Items listed in a dataset:
================================
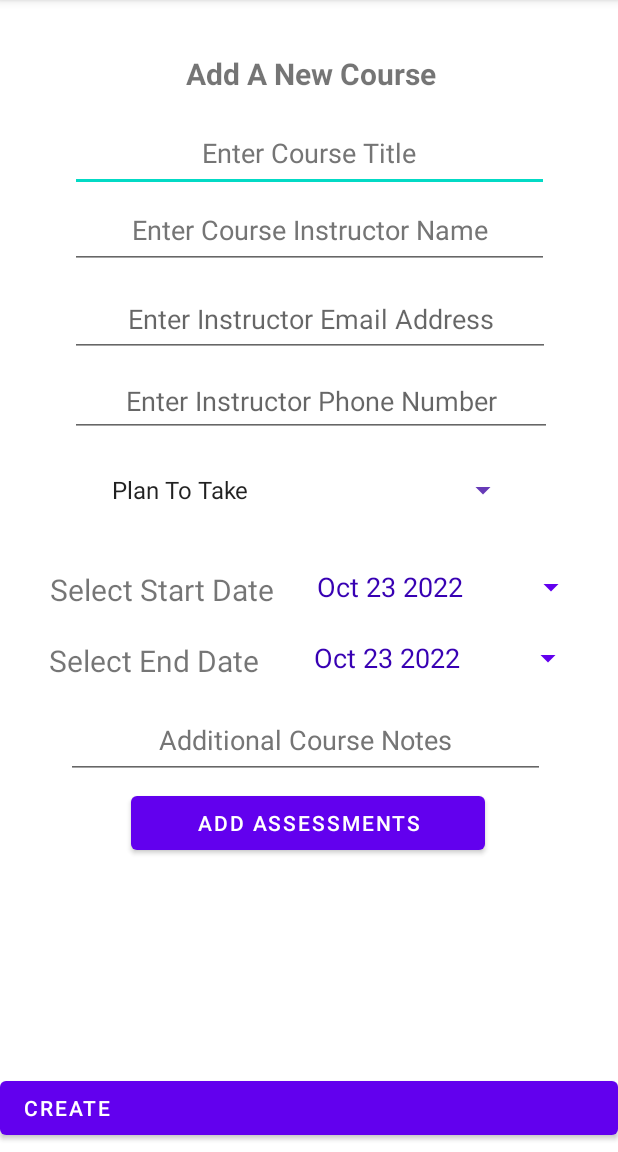
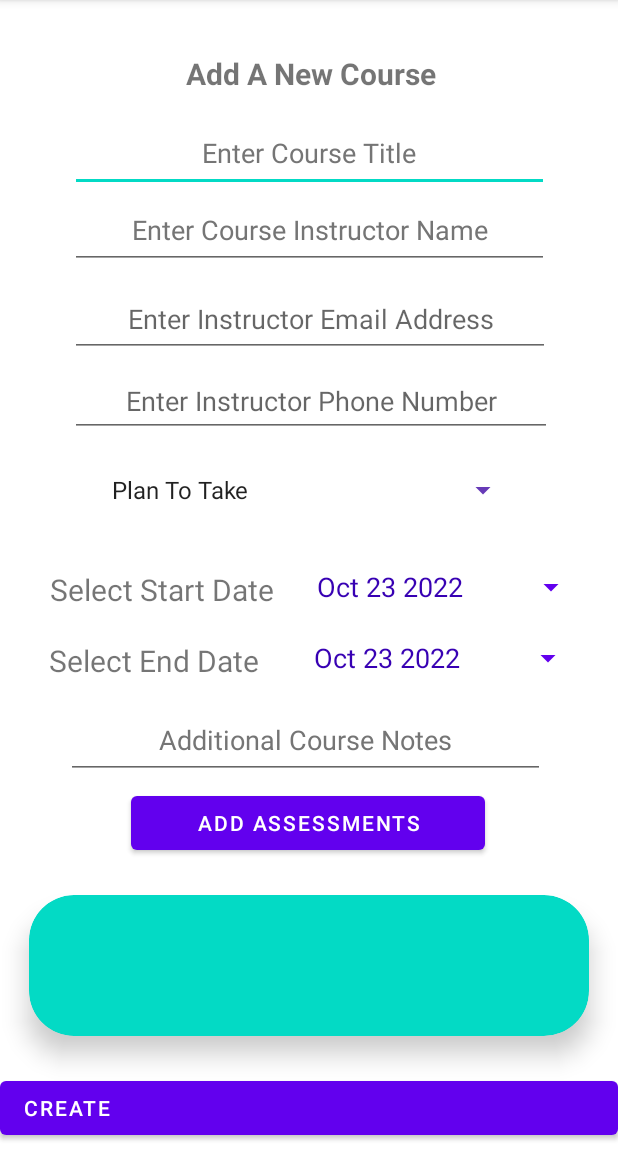
Before and after one commit to evilqueen599/C196MobileAppDevelopment, an Android app: the AddCourse screen opened directly, with no data from a screen before it, on a phone screen of 412 x 824 dp, the part 84-1236 px from its top. Run offline under Robolectric (Android 15) with nearby library versions, the phone set to English and light mode, and no system bars; our stand-ins replace Room's generated code.

Commit message:
recyclerView for assoc courses/assess functional

```diff
--- a/app/src/main/java/com/example/c196aloufi/Adapters/CourseAdapter.java
+++ b/app/src/main/java/com/example/c196aloufi/Adapters/CourseAdapter.java
@@ -10,15 +10,14 @@ import android.widget.TextView;
 import androidx.annotation.NonNull;
 import androidx.recyclerview.widget.RecyclerView;
 
-import com.example.c196aloufi.Model.Assessments;
 import com.example.c196aloufi.Model.Courses;
 import com.example.c196aloufi.R;
 import com.example.c196aloufi.UserInterface.AddCourse;
-import com.example.c196aloufi.UserInterface.CourseList;
 
 import java.util.List;
 
 public class CourseAdapter extends RecyclerView.Adapter<CourseAdapter.CourseViewHolder> {
+
     public Courses getCourses(int absoluteAdapterPosition) {
         return mcourses.get(absoluteAdapterPosition);
     }
--- a/app/src/main/java/com/example/c196aloufi/Database/AppDatabase.java
+++ b/app/src/main/java/com/example/c196aloufi/Database/AppDatabase.java
@@ -18,7 +18,7 @@ import com.example.c196aloufi.Model.Terms;
 
 import java.time.LocalDate;
 
-@Database(entities={Terms.class, Assessments.class, Courses.class}, version = 15, exportSchema = false)
+@Database(entities={Terms.class, Assessments.class, Courses.class}, version = 16, exportSchema = false)
 public abstract class AppDatabase extends RoomDatabase {
 
     public abstract TermDAO termDAO();
--- a/app/src/main/java/com/example/c196aloufi/Database/AssessmentDAO.java
+++ b/app/src/main/java/com/example/c196aloufi/Database/AssessmentDAO.java
@@ -24,4 +24,7 @@ public interface AssessmentDAO {
 
     @Query("SELECT * FROM assessments ORDER BY assessmentId ASC")
     List<Assessments> getAllAssessments();
+
+    @Query("SELECT * FROM assessments WHERE courseId = courseId")
+    List<Assessments> getAssocAssesments();
 }
--- a/app/src/main/java/com/example/c196aloufi/Database/CourseDAO.java
+++ b/app/src/main/java/com/example/c196aloufi/Database/CourseDAO.java
@@ -9,6 +9,7 @@ import androidx.room.Update;
 
 import com.example.c196aloufi.Model.Courses;
 
+import java.util.ArrayList;
 import java.util.List;
 
 @Dao
--- a/app/src/main/res/layout/activity_add_course.xml
+++ b/app/src/main/res/layout/activity_add_course.xml
@@ -105,21 +105,22 @@
 
         <androidx.cardview.widget.CardView
             android:id="@+id/courseCardView"
-            android:layout_width="409dp"
-            android:layout_height="wrap_content"
-            android:layout_marginStart="1dp"
-            android:layout_marginEnd="1dp"
-            app:cardBackgroundColor="@color/cardview_light_background"
-            app:cardCornerRadius="20dp"
+            android:layout_width="0dp"
+            android:layout_height="0dp"
+            app:cardBackgroundColor="@color/teal_200"
+            app:cardCornerRadius="30dp"
             app:cardElevation="10dp"
-            app:cardMaxElevation="12dp"
+            app:cardMaxElevation="10dp"
             app:cardPreventCornerOverlap="true"
             app:cardUseCompatPadding="true"
             app:layout_constraintBottom_toTopOf="@id/addCourseBtn"
             app:layout_constraintEnd_toEndOf="parent"
             app:layout_constraintStart_toStartOf="parent"
             app:layout_constraintTop_toBottomOf="@id/addAssessmentsBtn">
-
+            <androidx.recyclerview.widget.RecyclerView
+                android:id="@+id/assessViewRecyclerView"
+                android:layout_width="match_parent"
+                android:layout_height="wrap_content"/>
         </androidx.cardview.widget.CardView>
 
         <Button
```
Also changed, not shown: app/src/main/java/com/example/c196aloufi/Database/AppRepo.java (+13 -0 lines), app/src/main/java/com/example/c196aloufi/UserInterface/AddCourse.java (+34 -2 lines), app/src/main/java/com/example/c196aloufi/UserInterface/AddTerm.java (+34 -0 lines).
================================
Directions
Without the pictures, return all the entries above exactly as they stand.

Exercise answer
Before and after one commit to evilqueen599/C196MobileAppDevelopment, an Android app: the AddCourse screen opened directly, with no data from a screen before it, on a phone screen of 412 x 824 dp, the part 84-1236 px from its top. Run offline under Robolectric (Android 15) with nearby library versions, the phone set to English and light mode, and no system bars; our stand-ins replace Room's generated code.

Commit message:
recyclerView for assoc courses/assess functional

```diff
--- a/app/src/main/java/com/example/c196aloufi/Adapters/CourseAdapter.java
+++ b/app/src/main/java/com/example/c196aloufi/Adapters/CourseAdapter.java
@@ -10,15 +10,14 @@ import android.widget.TextView;
 import androidx.annotation.NonNull;
 import androidx.recyclerview.widget.RecyclerView;
 
-import com.example.c196aloufi.Model.Assessments;
 import com.example.c196aloufi.Model.Courses;
 import com.example.c196aloufi.R;
 import com.example.c196aloufi.UserInterface.AddCourse;
-import com.example.c196aloufi.UserInterface.CourseList;
 
 import java.util.List;
 
 public class CourseAdapter extends RecyclerView.Adapter<CourseAdapter.CourseViewHolder> {
+
     public Courses getCourses(int absoluteAdapterPosition) {
         return mcourses.get(absoluteAdapterPosition);
     }
--- a/app/src/main/java/com/example/c196aloufi/Database/AppDatabase.java
+++ b/app/src/main/java/com/example/c196aloufi/Database/AppDatabase.java
@@ -18,7 +18,7 @@ import com.example.c196aloufi.Model.Terms;
 
 import java.time.LocalDate;
 
-@Database(entities={Terms.class, Assessments.class, Courses.class}, version = 15, exportSchema = false)
+@Database(entities={Terms.class, Assessments.class, Courses.class}, version = 16, exportSchema = false)
 public abstract class AppDatabase extends RoomDatabase {
 
     public abstract TermDAO termDAO();
--- a/app/src/main/java/com/example/c196aloufi/Database/AssessmentDAO.java
+++ b/app/src/main/java/com/example/c196aloufi/Database/AssessmentDAO.java
@@ -24,4 +24,7 @@ public interface AssessmentDAO {
 
     @Query("SELECT * FROM assessments ORDER BY assessmentId ASC")
     List<Assessments> getAllAssessments();
+
+    @Query("SELECT * FROM assessments WHERE courseId = courseId")
+    List<Assessments> getAssocAssesments();
 }
--- a/app/src/main/java/com/example/c196aloufi/Database/CourseDAO.java
+++ b/app/src/main/java/com/example/c196aloufi/Database/CourseDAO.java
@@ -9,6 +9,7 @@ import androidx.room.Update;
 
 import com.example.c196aloufi.Model.Courses;
 
+import java.util.ArrayList;
 import java.util.List;
 
 @Dao
--- a/app/src/main/res/layout/activity_add_course.xml
+++ b/app/src/main/res/layout/activity_add_course.xml
@@ -105,21 +105,22 @@
 
         <androidx.cardview.widget.CardView
             android:id="@+id/courseCardView"
-            android:layout_width="409dp"
-            android:layout_height="wrap_content"
-            android:layout_marginStart="1dp"
-            android:layout_marginEnd="1dp"
-            app:cardBackgroundColor="@color/cardview_light_background"
-            app:cardCornerRadius="20dp"
+            android:layout_width="0dp"
+            android:layout_height="0dp"
+            app:cardBackgroundColor="@color/teal_200"
+            app:cardCornerRadius="30dp"
             app:cardElevation="10dp"
-            app:cardMaxElevation="12dp"
+            app:cardMaxElevation="10dp"
             app:cardPreventCornerOverlap="true"
             app:cardUseCompatPadding="true"
             app:layout_constraintBottom_toTopOf="@id/addCourseBtn"
             app:layout_constraintEnd_toEndOf="parent"
             app:layout_constraintStart_toStartOf="parent"
             app:layout_constraintTop_toBottomOf="@id/addAssessmentsBtn">
-
+            <androidx.recyclerview.widget.RecyclerView
+                android:id="@+id/assessViewRecyclerView"
+                android:layout_width="match_parent"
+                android:layout_height="wrap_content"/>
         </androidx.cardview.widget.CardView>
 
         <Button
```
Also changed, not shown: app/src/main/java/com/example/c196aloufi/Database/AppRepo.java (+13 -0 lines), app/src/main/java/com/example/c196aloufi/UserInterface/AddCourse.java (+34 -2 lines), app/src/main/java/com/example/c196aloufi/UserInterface/AddTerm.java (+34 -0 lines).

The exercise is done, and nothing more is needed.